  8. {
  9.  degree = Input.GetDegree();
  10.  coefficients = new double [degree+1];
  11.  for( int i=0 ; i <= degree ; i++ )
  12.  { coefficients[i] = Input.GetCoefficient(i); }
  13. }
  14.  
You can then add operators to add and subtract polynomials, etc. Using the operator() for evaluation might be nice, too. e.g.,

Expand|Select|Wrap|Line Numbers
  1. double Polynomial::operator()( double x )
  2. {
  3.  return Evaluate(x);
  4. }
  5.  
All polynomial operations should be regarded as operations on coefficients, so it makes sense to store and manipulate the coefficients.

Please let me know if you have any problems here, as I just wrote this off the top of my head and haven't had a chance to test. (I'm only worried about the copy constructor. ;)) Thanks -- Paul

Expand|Select|Wrap|Line Numbers
  1. Sample use:
  2.  
  3. // Here's the polynomial 1 + 2x + x^2;
  4.  
  5. Polynomial P;
  6. P.SetDegree(2);
  7. P.SetCoefficient(0,1);
  8. P.SetCoefficient(1,2);
  9. P.SetCoefficient(2,1);
  10.  
  11. P.display();
  12.  
  13. cout << "P(1) should be 4: " << P(1) << endl;
  14.  
  15. // remind me what the coefficient of x is again:
  16.  
  17. cout << "coefficient of x: " << P.GetCoefficient(1) << endl;
  18.  
  19.  
Nov 14 '06 #3
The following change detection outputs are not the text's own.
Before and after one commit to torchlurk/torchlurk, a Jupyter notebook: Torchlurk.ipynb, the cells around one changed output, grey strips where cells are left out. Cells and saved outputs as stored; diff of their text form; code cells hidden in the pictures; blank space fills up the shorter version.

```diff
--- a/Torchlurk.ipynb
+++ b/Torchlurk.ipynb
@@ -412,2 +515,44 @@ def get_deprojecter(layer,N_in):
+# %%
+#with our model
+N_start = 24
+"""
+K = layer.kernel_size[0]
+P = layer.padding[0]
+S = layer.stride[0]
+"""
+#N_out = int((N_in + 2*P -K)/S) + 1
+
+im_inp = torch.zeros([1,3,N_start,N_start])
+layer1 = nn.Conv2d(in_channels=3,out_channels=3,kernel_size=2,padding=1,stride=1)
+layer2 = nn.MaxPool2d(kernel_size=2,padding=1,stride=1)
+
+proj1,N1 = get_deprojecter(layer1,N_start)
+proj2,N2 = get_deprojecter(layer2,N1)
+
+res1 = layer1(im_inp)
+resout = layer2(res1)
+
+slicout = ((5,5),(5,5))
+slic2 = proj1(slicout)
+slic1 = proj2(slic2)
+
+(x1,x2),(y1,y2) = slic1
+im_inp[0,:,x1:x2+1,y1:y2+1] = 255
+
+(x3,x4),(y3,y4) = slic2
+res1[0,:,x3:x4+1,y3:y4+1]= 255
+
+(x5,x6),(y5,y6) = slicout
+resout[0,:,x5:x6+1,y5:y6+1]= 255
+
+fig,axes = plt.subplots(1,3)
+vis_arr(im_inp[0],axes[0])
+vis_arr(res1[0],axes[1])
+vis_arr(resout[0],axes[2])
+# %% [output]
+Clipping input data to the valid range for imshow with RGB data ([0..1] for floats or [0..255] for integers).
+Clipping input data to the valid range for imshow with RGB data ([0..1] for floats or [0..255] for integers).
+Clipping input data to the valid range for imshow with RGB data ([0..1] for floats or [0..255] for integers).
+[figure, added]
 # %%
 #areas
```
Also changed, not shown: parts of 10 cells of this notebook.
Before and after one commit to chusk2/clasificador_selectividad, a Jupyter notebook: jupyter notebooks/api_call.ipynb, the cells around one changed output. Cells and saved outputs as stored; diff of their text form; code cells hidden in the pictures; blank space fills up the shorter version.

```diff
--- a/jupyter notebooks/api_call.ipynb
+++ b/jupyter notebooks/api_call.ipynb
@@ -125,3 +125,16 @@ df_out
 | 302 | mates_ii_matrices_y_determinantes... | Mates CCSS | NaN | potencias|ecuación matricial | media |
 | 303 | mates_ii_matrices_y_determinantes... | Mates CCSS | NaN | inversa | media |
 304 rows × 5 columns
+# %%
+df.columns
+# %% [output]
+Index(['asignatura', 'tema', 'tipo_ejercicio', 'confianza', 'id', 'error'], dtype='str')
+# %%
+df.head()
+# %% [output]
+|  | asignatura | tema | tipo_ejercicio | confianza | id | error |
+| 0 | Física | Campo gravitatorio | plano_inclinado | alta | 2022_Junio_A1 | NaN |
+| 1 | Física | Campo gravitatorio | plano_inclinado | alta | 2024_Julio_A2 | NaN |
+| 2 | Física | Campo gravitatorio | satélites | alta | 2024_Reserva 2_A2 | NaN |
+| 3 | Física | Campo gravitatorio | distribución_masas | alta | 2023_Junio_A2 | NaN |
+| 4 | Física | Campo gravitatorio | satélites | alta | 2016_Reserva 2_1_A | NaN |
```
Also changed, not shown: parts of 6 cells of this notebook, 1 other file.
Post your reply

Sign in to post your reply or Sign up for a free account.